“The technical underpinnings of the market have been a disaster in the last couple of weeks,” Faber said on the sidelines of the Maybank Invest Asia conference. “The number of new highs have declined, the volume has been poor, insider sales just hit a record.”
Faber said the weakness in economically sensitive stocks such as mining and industrial goods was particularly “disturbing.”
Known as a contrarian, Faber's views are at odds with those of Byron Wien who told CNBC last week the bull market in stocks would continue throughout the year.
According to Faber, Friday's jobs report is another sign the economic recovery remains subpar and he believes the S&P 500 chart pattern is also signalling worrying signs.
The index made a head-and-shoulder pattern last year, then dropped to its October low before rebounding through the necklines to a new high, he said.
“I’m not saying that I would rely in my life only on technical analysis, but in the text books of technical analysis… (this pattern) is actually viewed as a very negative development."
Faber warned of a bear market in stocks on August 3 last year, when the S&P 500 was at 1254. While the market didn’t enter bear territory (defined as a 20 percent drop over a couple of months), Faber’s warning seemed prescient. The S&P 500 declined around 14 percent in the weeks after he spoke to an intra-day low of 1074 in October.
This time Faber is much more cautious about calling a bear market, pointing out merely that it could happen. He says he isn’t short the S&P 500 currently because he’s convinced there will be another round of quantitative easing by the Federal Reserve, which could mitigate the declines. Still, he said he was holding a bit more cash and less in terms of equities.
Faber, who's been a gold bull for much of the last decade and keeps around a quarter of his assets in precious metals has been bearish on bullion since September last year after it “overshot” and hit a record high of $1921.
On Saturday, he told CNBC, gold prices could fall further after they declined 1.8 percent last week.

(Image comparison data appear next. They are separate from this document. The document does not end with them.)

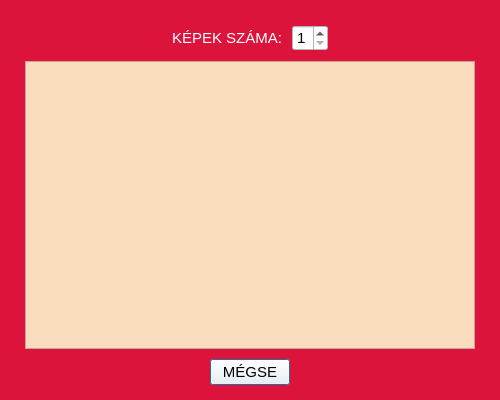
The window that elrendezesvalaszto.ui (kosztak/fotokonyv_szerkeszto) describes before a commit, drawn with Qt 5.
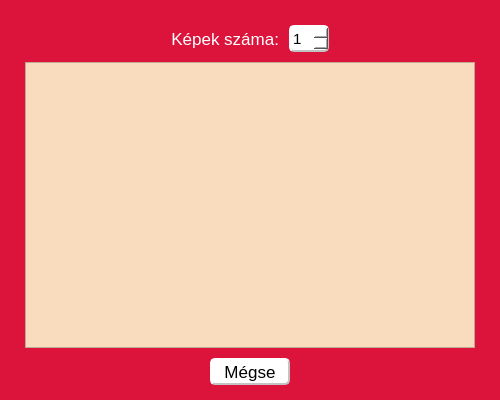
The same window after the commit.

The edit to the form file:
```diff
--- a/elrendezesvalaszto.ui
+++ b/elrendezesvalaszto.ui
@@ -54,14 +54,14 @@
       <widget class="QLabel" name="label">
        <property name="font">
         <font>
-         <pointsize>11</pointsize>
+         <pointsize>13</pointsize>
         </font>
        </property>
        <property name="styleSheet">
         <string notr="true">color: rgb(255, 255, 255);</string>
        </property>
        <property name="text">
-        <string>KÉPEK SZÁMA:</string>
+        <string>Képek száma:</string>
        </property>
        <property name="alignment">
         <set>Qt::AlignRight|Qt::AlignTrailing|Qt::AlignVCenter</set>
@@ -70,6 +70,12 @@
      </item>
      <item>
       <widget class="QSpinBox" name="kepekSzamaSpinBox">
+       <property name="minimumSize">
+        <size>
+         <width>40</width>
+         <height>27</height>
+        </size>
+       </property>
        <property name="font">
         <font>
          <pointsize>11</pointsize>
@@ -77,7 +83,9 @@
        </property>
        <property name="styleSheet">
         <string notr="true">color: rgb(0, 0, 0);
-background-color: rgb(255, 255, 255);</string>
+background-color: rgb(255, 255, 255);
+border: 2px outset #c2c2c2;
+border-radius: 5px;</string>
        </property>
        <property name="suffix">
         <string/>
@@ -119,7 +127,7 @@
         <x>0</x>
         <y>0</y>
         <width>448</width>
-        <height>278</height>
+        <height>280</height>
        </rect>
       </property>
       <layout class="QGridLayout" name="gridLayout_2">
@@ -178,17 +186,31 @@
      </item>
      <item>
       <widget class="QPushButton" name="megsePushButton">
+       <property name="minimumSize">
+        <size>
+         <width>80</width>
+         <height>27</height>
+        </size>
+       </property>
+       <property name="baseSize">
+        <size>
+         <width>0</width>
+         <height>0</height>
+        </size>
+       </property>
        <property name="font">
         <font>
-         <pointsize>11</pointsize>
+         <pointsize>13</pointsize>
         </font>
        </property>
        <property name="styleSheet">
         <string notr="true">color: rgb(0, 0, 0);
-background-color: rgb(255, 255, 255);</string>
+background-color: rgb(255, 255, 255);
+border: 2px outset #c2c2c2;
+border-radius: 5px;</string>
        </property>
        <property name="text">
-        <string>MÉGSE</string>
+        <string>Mégse</string>
        </property>
       </widget>
      </item>
```
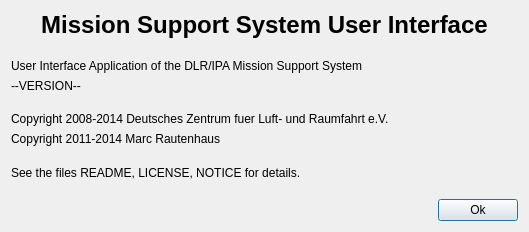
Before: the Qt Designer form mslib/msui/ui_about_dialog.ui in Open-MSS/MSS, drawn with Qt 5.
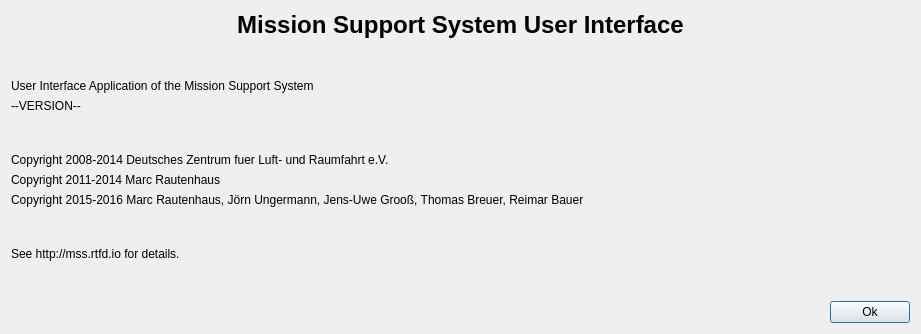
After: the same form once the commit is applied.

Commit message: window title now "Mission Support System" and about updated, fixes #27

What changed in the file:
```diff
--- a/mslib/msui/ui_about_dialog.ui
+++ b/mslib/msui/ui_about_dialog.ui
@@ -6,8 +6,8 @@
    <rect>
     <x>0</x>
     <y>0</y>
-    <width>529</width>
-    <height>232</height>
+    <width>921</width>
+    <height>334</height>
    </rect>
   </property>
   <property name="windowTitle">
@@ -50,7 +50,7 @@
    <item>
     <widget class="QLabel" name="label_2">
      <property name="text">
-      <string>User Interface Application of the DLR/IPA Mission Support System</string>
+      <string>User Interface Application of the Mission Support System</string>
      </property>
     </widget>
    </item>
@@ -88,23 +88,30 @@
      </property>
     </widget>
    </item>
-   <item>
-    <spacer name="verticalSpacer_3">
-     <property name="orientation">
-      <enum>Qt::Vertical</enum>
-     </property>
-     <property name="sizeHint" stdset="0">
-      <size>
-       <width>20</width>
-       <height>6</height>
-      </size>
-     </property>
-    </spacer>
-   </item>
    <item>
     <widget class="QLabel" name="label_5">
      <property name="text">
-      <string>See the files README, LICENSE, NOTICE for details.</string>
+      <string>Copyright 2015-2016 Marc Rautenhaus, Jörn Ungermann, Jens-Uwe Grooß, Thomas Breuer, Reimar Bauer</string>
+     </property>
+    </widget>
+   </item>
+   <item>
+    <spacer name="verticalSpacer_3">
+     <property name="orientation">
+      <enum>Qt::Vertical</enum>
+     </property>
+     <property name="sizeHint" stdset="0">
+      <size>
+       <width>20</width>
+       <height>6</height>
+      </size>
+     </property>
+    </spacer>
+   </item>
+   <item>
+    <widget class="QLabel" name="label_6">
+     <property name="text">
+      <string>See http://mss.rtfd.io for details.</string>
      </property>
     </widget>
    </item>
```
The commit also changes 20 other files.
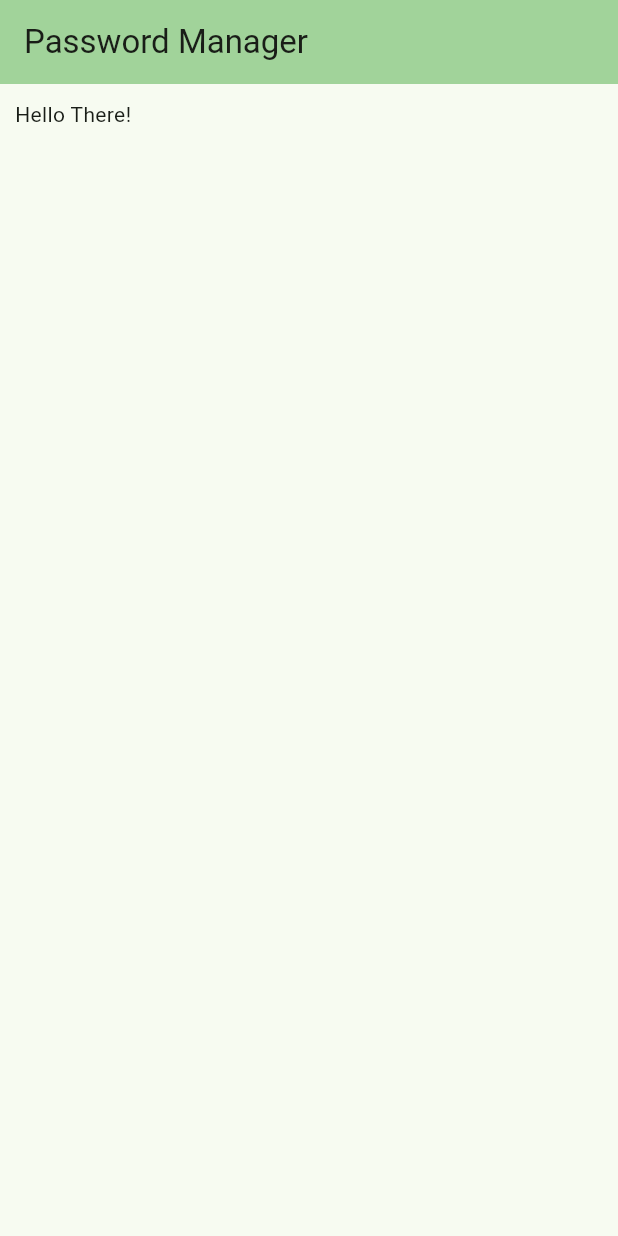
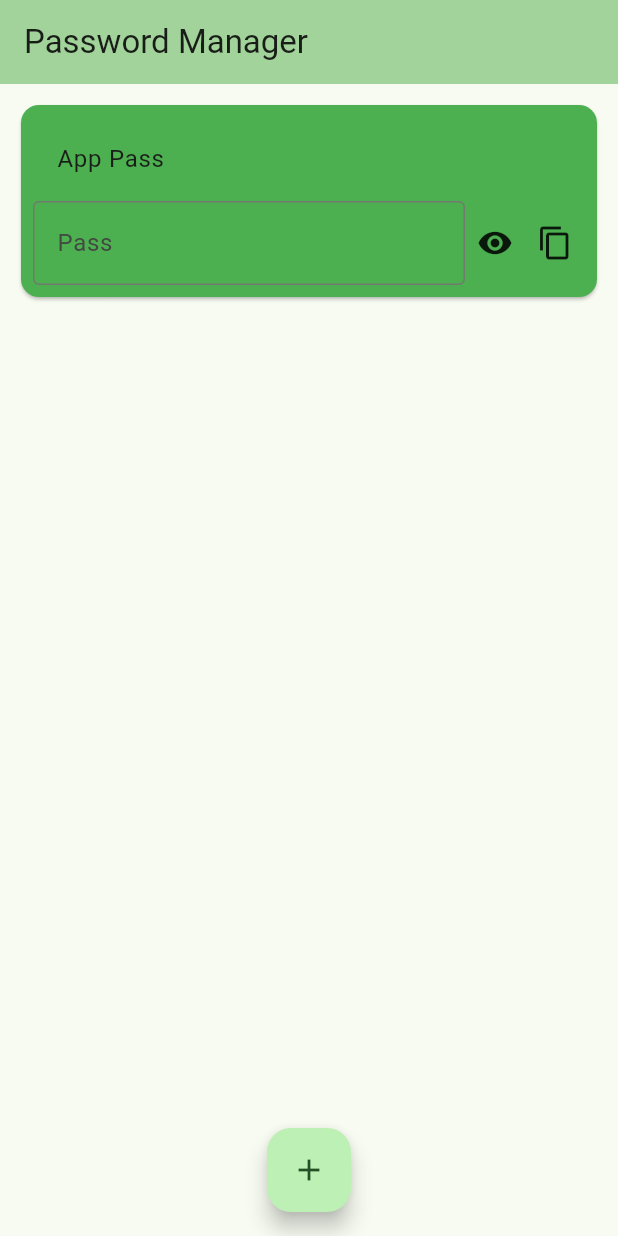
Before and after one commit to Peterkov06/my_password_manager, a Flutter app: the screen it shows after launch, on a phone screen of 412 x 824 dp. Run offline on Flutter 3.47's test engine with Material 2 defaults, Android fonts, the phone set to English and light mode, and no system bars.

Commit message:
Basic card design completed.

```diff
--- a/lib/main.dart
+++ b/lib/main.dart
@@ -42,10 +42,59 @@
         child: Column(
             mainAxisAlignment: MainAxisAlignment.start,
             children: [
-              Text('Hello There!')
+              AppCard(),
             ],
           ),
-      )
+      ),
+      floatingActionButton: FloatingActionButton(
+        onPressed: () {AppCard();},
+        child: const Icon(Icons.add),
+      ),
+      floatingActionButtonLocation: FloatingActionButtonLocation.centerFloat,
       );
   }
 }
+
+class AppCard extends StatefulWidget {
+  const AppCard({super.key});
+
+  @override
+  State<AppCard> createState() => _AppCardState();
+}
+
+class _AppCardState extends State<AppCard> {
+  @override
+  Widget build(BuildContext context) {
+    return const Card(
+      color: Colors.green,
+      child: Padding(
+        padding: EdgeInsets.all(8.0),
+        child: Column(
+          mainAxisAlignment: MainAxisAlignment.start,
+          children: [
+            ListTile(
+              title: Text('App Pass'),
+            ),
+            Row(
+              children: [
+                Flexible(
+                  child: TextField(
+                  decoration: InputDecoration(hintText: 'Pass', border: OutlineInputBorder()),
+                ),
+                ),
+                Padding(
+                  padding: EdgeInsets.all(8.0),
+                  child: Icon(Icons.remove_red_eye),
+                ),
+                Padding(
+                  padding: EdgeInsets.all(8.0),
+                  child: Icon(Icons.copy),
+                ),
+              ],
+            ),
+          ],
+        ),
+      ),
+    );
+  }
+}
```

“I still feel we are in a correction period and again like in equities, it’s a correction that is somewhat more serious."